After a recent session on valuing properties with oil and gas development, Linn Willers, a three-time former president of the national chapter of the National Association of Royalty Owners, described how Pennsylvania differs from other states.
The Pennsylvania government only makes six-month production and waste data available. Willers pointed out the Utah Division of Oil, Gas and Mining, whose website lets users download a variety of drilling logs and monthly production reports for wells in that state.
Willers is now vice president of Wells Fargo’s oil, gas and mineral management division, which helps clients manage mineral rights in 38 states and Canada, he said. He thinks Utah is the best, but New Mexico, Wyoming and Louisiana also have more data available for public download than Pennsylvania, he said.
“The Marcellus is still in its infancy,” he said, explaining why the state offers sparse production data compared to others, despite its rise to the No. 2 gas-producing state over the past eight years.
Such data would be useful to royalty owners attending the fourth conference of the Pennsylvania chapter of the National Association of Royalty Owners. At the appraisal session, Richard J. Miller, who runs a California-based oil and gas appraisal firm, told attendees about the value of a professional appraisal versus “lunch counter gossip.”
When appraising a leased property, some argue that twice-a-year production data gathered by the state Department of Environmental Protection can be used as an analogy for nearby properties with leases but no development, he said. But a lack of monthly production, pressure and other well performance data makes DEP’s data unsuitable for gauging how much oil and gas rights are worth in nearby properties.
“We need to get to the point where we could do more in terms of published and accessible data,” Miller said.
Several royalty owners reacted with surprise when they heard a presentation from Matt Henderson, shale gas asset manager with Penn State’s Marcellus Center for Outreach and Research, about how little DEP data are available online, compared to other states.
Oil and gas companies submit these data to the state, which does not vet them and frequently updates them without notice, as stated on a disclaimer on its oil and gas reporting website.
“You could download the data five days in a row and get five different answers,” Henderson said.
Royalty owners get monthly statements showing volume of gas sold, but this doesn’t account for the company intentionally choking back a well’s production.
DEP eventually hopes to use its new oil and gas mapping tool to consolidate production, waste, violation and other information all in one Web tool, Henderson said. Eventually, the department could move to collecting more frequent production data.
“It’s going to take some legislative action,” Henderson told attendees last week in State College. Such efforts “are not at the top of legislators’ lists right now,” he said.
Efforts in Harrisburg instead have been focused on House Bill 1684, which would limit gas companies’ ability to deduct post-production costs from royalty payments that would put them below the state-mandated 12.5 percent. NARO members expect the House will vote on the bill in the next few weeks.

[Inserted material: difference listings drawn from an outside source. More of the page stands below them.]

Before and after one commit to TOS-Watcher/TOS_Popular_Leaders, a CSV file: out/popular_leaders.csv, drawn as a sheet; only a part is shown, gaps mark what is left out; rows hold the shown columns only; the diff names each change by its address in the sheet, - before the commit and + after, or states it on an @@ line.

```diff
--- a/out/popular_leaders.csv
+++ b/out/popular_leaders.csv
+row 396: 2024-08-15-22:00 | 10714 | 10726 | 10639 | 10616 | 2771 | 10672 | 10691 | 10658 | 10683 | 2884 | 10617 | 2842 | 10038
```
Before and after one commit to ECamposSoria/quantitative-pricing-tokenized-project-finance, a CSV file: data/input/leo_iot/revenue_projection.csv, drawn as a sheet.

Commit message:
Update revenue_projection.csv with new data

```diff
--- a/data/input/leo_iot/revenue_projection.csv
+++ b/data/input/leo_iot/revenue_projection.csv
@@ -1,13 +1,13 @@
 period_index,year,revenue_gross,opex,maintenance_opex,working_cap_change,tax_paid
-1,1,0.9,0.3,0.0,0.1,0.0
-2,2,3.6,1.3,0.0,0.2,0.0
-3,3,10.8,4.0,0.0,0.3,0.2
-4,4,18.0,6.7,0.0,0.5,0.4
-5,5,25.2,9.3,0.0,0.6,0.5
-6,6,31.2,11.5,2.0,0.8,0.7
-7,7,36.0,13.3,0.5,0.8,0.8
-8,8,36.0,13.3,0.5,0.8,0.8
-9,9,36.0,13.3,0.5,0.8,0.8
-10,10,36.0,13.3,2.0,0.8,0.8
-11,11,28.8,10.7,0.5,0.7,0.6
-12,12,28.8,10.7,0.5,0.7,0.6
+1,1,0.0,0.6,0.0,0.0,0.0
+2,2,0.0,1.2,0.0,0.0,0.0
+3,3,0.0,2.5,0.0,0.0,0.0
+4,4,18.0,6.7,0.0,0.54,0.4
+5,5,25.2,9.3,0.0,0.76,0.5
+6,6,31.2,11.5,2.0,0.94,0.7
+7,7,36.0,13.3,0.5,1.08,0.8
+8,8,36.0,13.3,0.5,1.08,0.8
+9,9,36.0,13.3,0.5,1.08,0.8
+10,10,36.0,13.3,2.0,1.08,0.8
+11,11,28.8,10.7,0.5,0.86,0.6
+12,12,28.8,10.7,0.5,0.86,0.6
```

NARO was instrumental in promoting the bill, said attorney Robert Burnett, who volunteers on the chapter’s legislative committee. Asked how much relief the bill in its current form would provide to royalty owners, Burnett said it will stop royalty payments from being driven below 12.5 percent but will not likely stop companies from deducting money from royalty owners with higher percentages in their leases.
“It will not eliminate post-production deductions, but it’s the first step toward mitigating the pain of royalty owners,” Burnett said.
As the bill inches forward, production reporting requirements is one issue the organization will likely take up, chapter President Jackie Root told the crowd as the conference drew to a close.
“As we’re proposing legislation, we’re not reinventing the wheel,” she said. “We’re going to look at other states.”
Rep. Tina Pickett, R-110, Towanda, is sponsoring House Bill 1709, which would require monthly reporting by operators.
“We need to support that because six-month reporting is not adequate,” Root said.